But much of California’s woes have to do with the housing market, which began to shake well over a year ago. Sales taxes fell when fewer houses were built and sold and when fewer Californians bought cars. Property taxes, long considered the most stable and reliably growing revenue sources, are anticipated to be flat or even fall, Paul said. If they fail to fund educational expenses, the state must cover the costs from its general fund. The recession, of course, cast a final and tough blow. The state has been in what the governor has called a “fiscal emergency” for 97 days.

“I have a bet with a friend on whether there will be a resolution,” Mathews joked with the crowd, “or whether Manny Ramirez will be re-signed first.”

How does California get cash?

California's Cash guestsChiang broke down the complicated process of state finance, explaining that there are six ways the state can get cash. First is the general revenue fund – primarily personal income tax money, along with sales and corporate taxes. “Unfortunately,” Chiang said, “the last day we were net cash positive in the State of California was July 12, 2007.” The second source of revenue are special funds, of which California has over a thousand. But it’s only legal to borrow from 650 of them, including, for instance, the Oil Spill Prevention fund, from which California has borrowed $16.5 billion. If an oil spill happened to occur tonight, Chiang said, “California would be in serious financial trouble.”

The third option for the state is external borrowing from private sector lenders. “We go to Peter,” Chiang said, referring to his fellow panelist. “Peter charges us a good chunk of change.” (Taylor shrugged and nodded.) Fourth, the state can create a sound budget. Fifth, the state can pursue cash deferrals – that is, prioritizing some bills over others, even if they’re all due – which Chiang said he’s doing now. Finally, the state can issue IOUs if it runs out of cash and if it can’t operate in the red. Some see this method as political arm-twisting – pushing the legislature and the governor to take rapid action to save face – but Chiang said that issuing IOUs is “very imprudent” because it demands that the state pay IOU debts over other bills that are more necessary to preventing default.

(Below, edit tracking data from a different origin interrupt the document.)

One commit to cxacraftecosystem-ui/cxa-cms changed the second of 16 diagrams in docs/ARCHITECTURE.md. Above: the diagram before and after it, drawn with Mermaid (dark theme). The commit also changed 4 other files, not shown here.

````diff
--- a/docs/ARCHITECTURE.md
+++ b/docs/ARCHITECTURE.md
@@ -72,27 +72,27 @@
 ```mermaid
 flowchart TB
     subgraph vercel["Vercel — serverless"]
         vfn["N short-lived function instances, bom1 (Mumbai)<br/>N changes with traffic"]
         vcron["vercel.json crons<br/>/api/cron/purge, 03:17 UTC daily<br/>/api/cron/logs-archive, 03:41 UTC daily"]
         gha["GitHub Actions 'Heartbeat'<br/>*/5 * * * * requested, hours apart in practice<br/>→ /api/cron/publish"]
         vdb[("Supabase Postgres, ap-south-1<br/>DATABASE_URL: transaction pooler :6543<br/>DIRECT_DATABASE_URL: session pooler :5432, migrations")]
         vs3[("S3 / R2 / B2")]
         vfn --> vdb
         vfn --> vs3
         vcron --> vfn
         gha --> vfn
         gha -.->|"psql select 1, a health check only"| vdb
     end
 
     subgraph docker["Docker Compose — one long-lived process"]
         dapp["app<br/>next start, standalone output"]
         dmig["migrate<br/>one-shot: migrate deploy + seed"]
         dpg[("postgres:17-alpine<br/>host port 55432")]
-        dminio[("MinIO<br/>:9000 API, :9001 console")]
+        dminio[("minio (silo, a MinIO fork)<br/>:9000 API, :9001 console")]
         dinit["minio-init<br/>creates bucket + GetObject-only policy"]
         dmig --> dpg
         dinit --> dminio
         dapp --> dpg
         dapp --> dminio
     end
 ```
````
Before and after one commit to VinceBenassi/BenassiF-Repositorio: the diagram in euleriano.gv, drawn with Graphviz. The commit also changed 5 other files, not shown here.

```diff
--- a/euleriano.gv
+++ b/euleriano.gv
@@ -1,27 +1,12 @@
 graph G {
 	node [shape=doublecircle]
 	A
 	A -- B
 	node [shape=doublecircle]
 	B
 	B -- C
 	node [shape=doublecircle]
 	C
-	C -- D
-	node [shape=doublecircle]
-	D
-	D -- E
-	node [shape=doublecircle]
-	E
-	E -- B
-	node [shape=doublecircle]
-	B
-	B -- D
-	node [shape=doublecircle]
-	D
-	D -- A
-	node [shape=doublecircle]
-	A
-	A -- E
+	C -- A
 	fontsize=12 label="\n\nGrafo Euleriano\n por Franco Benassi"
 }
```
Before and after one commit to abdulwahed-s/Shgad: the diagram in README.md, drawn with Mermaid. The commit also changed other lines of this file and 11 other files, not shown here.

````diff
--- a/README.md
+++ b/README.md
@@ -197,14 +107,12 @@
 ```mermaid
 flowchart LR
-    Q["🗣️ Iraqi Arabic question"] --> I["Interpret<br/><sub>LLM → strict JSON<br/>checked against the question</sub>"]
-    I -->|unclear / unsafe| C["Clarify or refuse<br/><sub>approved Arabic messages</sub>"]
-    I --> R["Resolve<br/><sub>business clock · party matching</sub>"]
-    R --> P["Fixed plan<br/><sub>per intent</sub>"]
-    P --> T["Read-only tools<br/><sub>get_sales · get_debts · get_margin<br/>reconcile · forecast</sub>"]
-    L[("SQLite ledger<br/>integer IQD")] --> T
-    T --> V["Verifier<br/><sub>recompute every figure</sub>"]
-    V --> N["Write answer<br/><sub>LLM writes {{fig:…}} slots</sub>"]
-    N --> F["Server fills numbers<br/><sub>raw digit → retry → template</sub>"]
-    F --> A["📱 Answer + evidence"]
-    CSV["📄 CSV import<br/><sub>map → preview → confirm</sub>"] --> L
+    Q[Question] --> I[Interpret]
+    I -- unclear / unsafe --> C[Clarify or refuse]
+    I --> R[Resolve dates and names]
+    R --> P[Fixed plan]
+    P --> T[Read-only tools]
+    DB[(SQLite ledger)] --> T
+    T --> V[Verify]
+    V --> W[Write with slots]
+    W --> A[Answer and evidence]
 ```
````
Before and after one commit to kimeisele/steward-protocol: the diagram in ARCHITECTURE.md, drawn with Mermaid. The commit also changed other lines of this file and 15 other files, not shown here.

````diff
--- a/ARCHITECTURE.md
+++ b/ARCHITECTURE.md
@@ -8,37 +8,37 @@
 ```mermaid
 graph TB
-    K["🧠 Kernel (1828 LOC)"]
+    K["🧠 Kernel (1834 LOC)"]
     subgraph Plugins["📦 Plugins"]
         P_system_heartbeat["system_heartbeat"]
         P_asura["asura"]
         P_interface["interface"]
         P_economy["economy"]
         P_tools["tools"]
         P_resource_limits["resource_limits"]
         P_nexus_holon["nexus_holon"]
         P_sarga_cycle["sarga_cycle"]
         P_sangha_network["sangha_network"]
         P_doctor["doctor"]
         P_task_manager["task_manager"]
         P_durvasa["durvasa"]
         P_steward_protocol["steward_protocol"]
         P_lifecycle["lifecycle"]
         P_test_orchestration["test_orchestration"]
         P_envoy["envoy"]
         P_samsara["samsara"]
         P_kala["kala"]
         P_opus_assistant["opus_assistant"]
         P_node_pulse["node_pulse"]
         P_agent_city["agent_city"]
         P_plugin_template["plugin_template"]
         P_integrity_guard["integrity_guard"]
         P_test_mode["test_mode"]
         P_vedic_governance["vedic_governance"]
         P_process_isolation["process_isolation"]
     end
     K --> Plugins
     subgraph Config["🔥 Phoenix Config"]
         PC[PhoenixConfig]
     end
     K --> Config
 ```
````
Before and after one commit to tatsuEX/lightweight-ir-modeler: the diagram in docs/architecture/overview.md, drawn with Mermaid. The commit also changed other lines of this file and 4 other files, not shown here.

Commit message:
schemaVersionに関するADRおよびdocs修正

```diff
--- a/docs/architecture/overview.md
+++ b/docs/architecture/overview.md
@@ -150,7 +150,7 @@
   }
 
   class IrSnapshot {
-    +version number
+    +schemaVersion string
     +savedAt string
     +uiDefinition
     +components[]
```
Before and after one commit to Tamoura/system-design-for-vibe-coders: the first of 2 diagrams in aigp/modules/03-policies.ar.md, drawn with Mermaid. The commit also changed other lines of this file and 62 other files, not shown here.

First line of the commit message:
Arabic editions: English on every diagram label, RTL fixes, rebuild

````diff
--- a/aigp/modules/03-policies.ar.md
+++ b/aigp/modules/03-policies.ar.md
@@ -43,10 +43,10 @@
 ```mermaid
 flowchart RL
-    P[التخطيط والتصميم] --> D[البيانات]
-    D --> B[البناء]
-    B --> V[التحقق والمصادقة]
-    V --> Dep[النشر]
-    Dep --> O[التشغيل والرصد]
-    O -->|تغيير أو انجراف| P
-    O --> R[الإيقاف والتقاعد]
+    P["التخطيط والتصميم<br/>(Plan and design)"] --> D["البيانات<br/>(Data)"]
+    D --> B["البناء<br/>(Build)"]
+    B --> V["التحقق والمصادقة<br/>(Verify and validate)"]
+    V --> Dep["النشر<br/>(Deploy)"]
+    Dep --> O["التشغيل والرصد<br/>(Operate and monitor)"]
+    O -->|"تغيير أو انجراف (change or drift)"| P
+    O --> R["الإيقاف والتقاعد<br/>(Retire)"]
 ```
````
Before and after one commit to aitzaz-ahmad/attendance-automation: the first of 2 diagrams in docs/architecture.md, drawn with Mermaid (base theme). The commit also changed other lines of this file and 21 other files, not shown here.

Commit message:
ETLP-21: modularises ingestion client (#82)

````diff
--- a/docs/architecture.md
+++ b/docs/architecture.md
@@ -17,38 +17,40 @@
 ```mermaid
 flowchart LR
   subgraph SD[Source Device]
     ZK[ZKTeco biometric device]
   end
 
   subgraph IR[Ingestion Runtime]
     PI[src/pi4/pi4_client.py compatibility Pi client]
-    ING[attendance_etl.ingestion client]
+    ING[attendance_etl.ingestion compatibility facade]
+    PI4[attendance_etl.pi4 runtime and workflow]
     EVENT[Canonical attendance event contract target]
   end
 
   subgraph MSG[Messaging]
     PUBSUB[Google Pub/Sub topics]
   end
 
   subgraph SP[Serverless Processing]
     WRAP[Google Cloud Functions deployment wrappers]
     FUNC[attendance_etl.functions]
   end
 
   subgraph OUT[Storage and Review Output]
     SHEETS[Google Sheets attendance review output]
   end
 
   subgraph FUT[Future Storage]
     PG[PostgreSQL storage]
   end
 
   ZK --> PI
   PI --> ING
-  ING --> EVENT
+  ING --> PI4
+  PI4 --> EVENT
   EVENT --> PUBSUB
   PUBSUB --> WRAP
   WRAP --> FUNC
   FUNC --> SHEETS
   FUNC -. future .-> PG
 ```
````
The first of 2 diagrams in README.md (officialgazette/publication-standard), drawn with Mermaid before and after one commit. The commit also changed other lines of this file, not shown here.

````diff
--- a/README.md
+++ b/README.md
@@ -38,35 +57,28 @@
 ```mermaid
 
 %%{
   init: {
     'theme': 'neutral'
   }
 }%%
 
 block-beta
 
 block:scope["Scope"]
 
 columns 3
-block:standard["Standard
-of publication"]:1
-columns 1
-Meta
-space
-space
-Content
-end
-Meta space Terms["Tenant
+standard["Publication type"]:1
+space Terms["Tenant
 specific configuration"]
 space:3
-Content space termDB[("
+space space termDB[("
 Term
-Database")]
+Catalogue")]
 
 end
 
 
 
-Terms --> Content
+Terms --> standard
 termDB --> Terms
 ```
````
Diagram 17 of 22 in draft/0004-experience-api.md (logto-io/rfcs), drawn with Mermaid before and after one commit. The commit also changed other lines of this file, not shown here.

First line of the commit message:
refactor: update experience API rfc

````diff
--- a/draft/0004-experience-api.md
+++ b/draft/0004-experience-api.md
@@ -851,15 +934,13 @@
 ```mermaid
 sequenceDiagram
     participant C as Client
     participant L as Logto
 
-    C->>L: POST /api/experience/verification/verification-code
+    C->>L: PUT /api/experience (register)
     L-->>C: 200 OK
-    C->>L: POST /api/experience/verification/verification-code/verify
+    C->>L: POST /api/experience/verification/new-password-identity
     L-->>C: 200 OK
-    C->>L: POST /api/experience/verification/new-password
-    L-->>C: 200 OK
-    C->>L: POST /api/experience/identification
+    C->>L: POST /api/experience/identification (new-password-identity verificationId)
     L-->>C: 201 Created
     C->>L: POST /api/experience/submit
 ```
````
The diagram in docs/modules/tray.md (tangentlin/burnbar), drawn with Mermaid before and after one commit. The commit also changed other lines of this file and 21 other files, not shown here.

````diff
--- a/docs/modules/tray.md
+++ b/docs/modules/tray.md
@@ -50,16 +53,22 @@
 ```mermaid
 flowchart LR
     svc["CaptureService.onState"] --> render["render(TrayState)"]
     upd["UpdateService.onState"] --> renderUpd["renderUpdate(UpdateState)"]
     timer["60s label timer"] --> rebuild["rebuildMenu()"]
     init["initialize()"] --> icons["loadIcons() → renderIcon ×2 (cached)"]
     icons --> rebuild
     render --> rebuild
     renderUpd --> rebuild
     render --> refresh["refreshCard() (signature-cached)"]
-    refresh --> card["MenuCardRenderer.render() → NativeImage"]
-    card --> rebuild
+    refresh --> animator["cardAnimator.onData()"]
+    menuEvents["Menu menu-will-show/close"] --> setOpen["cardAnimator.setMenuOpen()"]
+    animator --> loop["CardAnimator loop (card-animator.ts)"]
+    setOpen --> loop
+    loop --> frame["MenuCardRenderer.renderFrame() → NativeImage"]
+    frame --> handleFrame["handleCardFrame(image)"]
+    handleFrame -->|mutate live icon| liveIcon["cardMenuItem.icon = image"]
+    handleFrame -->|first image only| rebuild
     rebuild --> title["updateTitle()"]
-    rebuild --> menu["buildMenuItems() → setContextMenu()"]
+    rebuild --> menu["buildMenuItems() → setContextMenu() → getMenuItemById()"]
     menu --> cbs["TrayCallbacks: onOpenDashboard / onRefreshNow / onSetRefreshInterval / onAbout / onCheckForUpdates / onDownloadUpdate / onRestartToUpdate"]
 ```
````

Default is what happens when all else fails. “It is the nuclear meltdown of state finances,” Chiang said. Though it hasn’t happened, Chiang said “people are very hurt today.” California requires prioritizing particular payments over others (so that the first on the list would be the last to go): education, followed by debt service, special funds, payroll, MediCal and pension. Income tax refunds and some social security payments are not covered by this rubric, though Chiang is working with the federal government and public universities to guarantee some payments.

About that credit rating

California's Cash guestsAs Chiang emphasized, before IOUs the primary cash source for the state is external borrowing. But there may be very few lenders left if California’s bond rating, already the lowest of the 50 states, falls from A to BBB. (It’s notable that municipal bonds are rated on a stricter scale than global ones, as one audience member noted. Though Moody’s was ready to change the rule, the financial crisis waylaid their efforts.)

If California’s rating falls, the state’s $62 billion in voter-approved bonds, set to fund several educational and infrastructure projects, won’t have a lot of places to go. About 80% of lenders, Taylor said, are money market funds that are not allowed to lend money to low-rated municipalities. The lenders that do “will hold you up for a very pretty penny,” Taylor noted, costing the state roughly an extra $60 million on every $1 billion in bonds.

“Moody’s has put the state on notice,” Taylor said. “A deal by April 1, or else.”

Solutions?

Chiang got the most applause of the night when he squarely said the solution to California’s cash crisis is “some political leadership.” Democrats and Republicans should budget more responsibly, he said, and better plan for downturns in the economy. Paul and Chiang also spoke of revamping the budget approval system, which currently requires a 2/3 majority of the state legislature. “We would not be in this problem if over the last 10 years, the legislative majority that the people had elected was allowed to run the budget,” Paul said. Chiang suggested that since a revamp of the 2/3 rule might be unrealistic, and suggested during Q&A alternate plans to allow majority approval if the budget meets certain rules, like an early deadline.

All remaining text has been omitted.